____ DATA

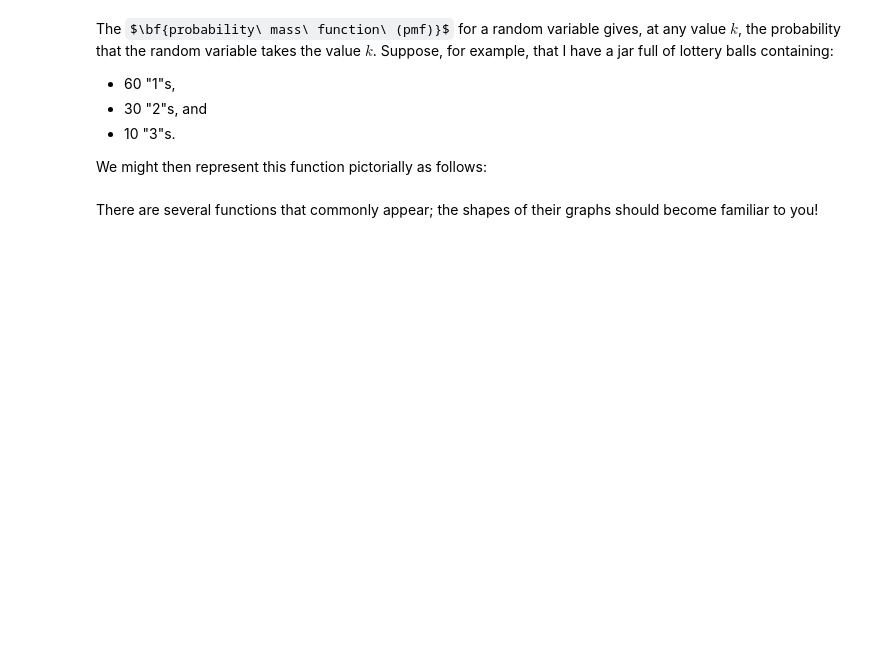
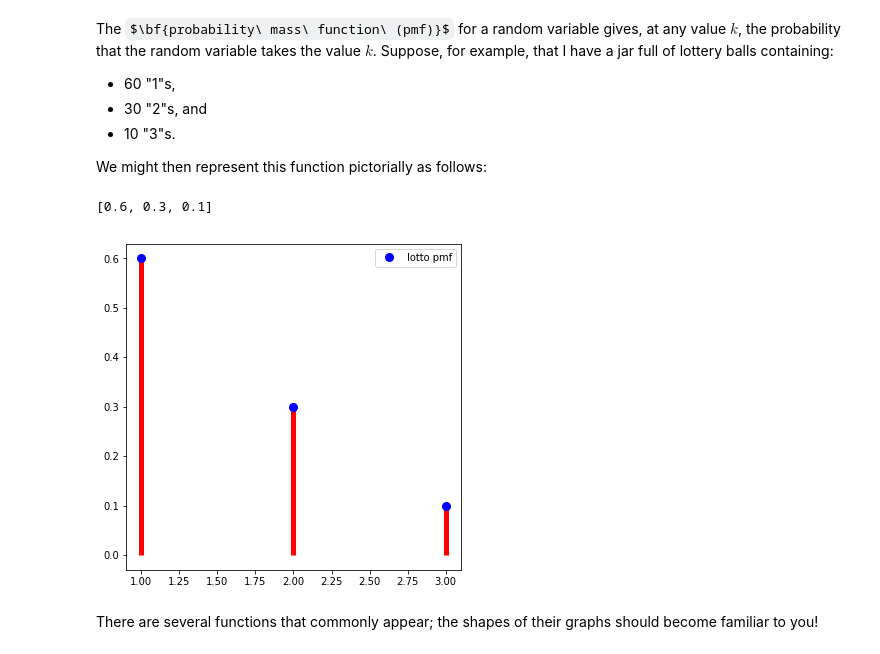
Before and after one commit to Jkim516/statistical_distributions_seattle-ds-0624, a Jupyter notebook: statistical_distributions.ipynb, the cells around one changed output. Drawn from its saved outputs; the diff is of its cells as text; code cells hidden in the pictures; some formulas as TeX source; blank space fills up the shorter version.

```diff
--- a/statistical_distributions.ipynb
+++ b/statistical_distributions.ipynb
@@ -51,3 +51,17 @@ We might then represent this function pictorially as follows:
+# %%
+# Plot here!
+x = range(1, 4)
+lotto_dict = {1: 0.6, 2: 0.3, 3: 0.1}
+y= [lotto_dict[num] for num in x]
+
+print(y)
+fig, ax = plt.subplots(1, 1, figsize=(6, 6))
+ax.plot(x, y, 'bo', ms=8, label='lotto pmf')
+ax.vlines(x, 0, y, 'r', lw=5)
+ax.legend(loc='best');
+# %% [output]
+[0.6, 0.3, 0.1]
+[figure, added]
 # %% [markdown]
 There are several functions that commonly appear; the shapes of their graphs should become familiar to you!
 # %% [markdown]
```
Also changed, not shown: parts of 19 cells of this notebook, 1 other file.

________

Could you restate every entry above word for word, leaving out the pictures?

● **FINISHED EXERCISE**
Before and after one commit to Jkim516/statistical_distributions_seattle-ds-0624, a Jupyter notebook: statistical_distributions.ipynb, the cells around one changed output. Drawn from its saved outputs; the diff is of its cells as text; code cells hidden in the pictures; some formulas as TeX source; blank space fills up the shorter version.

```diff
--- a/statistical_distributions.ipynb
+++ b/statistical_distributions.ipynb
@@ -51,3 +51,17 @@ We might then represent this function pictorially as follows:
+# %%
+# Plot here!
+x = range(1, 4)
+lotto_dict = {1: 0.6, 2: 0.3, 3: 0.1}
+y= [lotto_dict[num] for num in x]
+
+print(y)
+fig, ax = plt.subplots(1, 1, figsize=(6, 6))
+ax.plot(x, y, 'bo', ms=8, label='lotto pmf')
+ax.vlines(x, 0, y, 'r', lw=5)
+ax.legend(loc='best');
+# %% [output]
+[0.6, 0.3, 0.1]
+[figure, added]
 # %% [markdown]
 There are several functions that commonly appear; the shapes of their graphs should become familiar to you!
 # %% [markdown]
```
Also changed, not shown: parts of 19 cells of this notebook, 1 other file.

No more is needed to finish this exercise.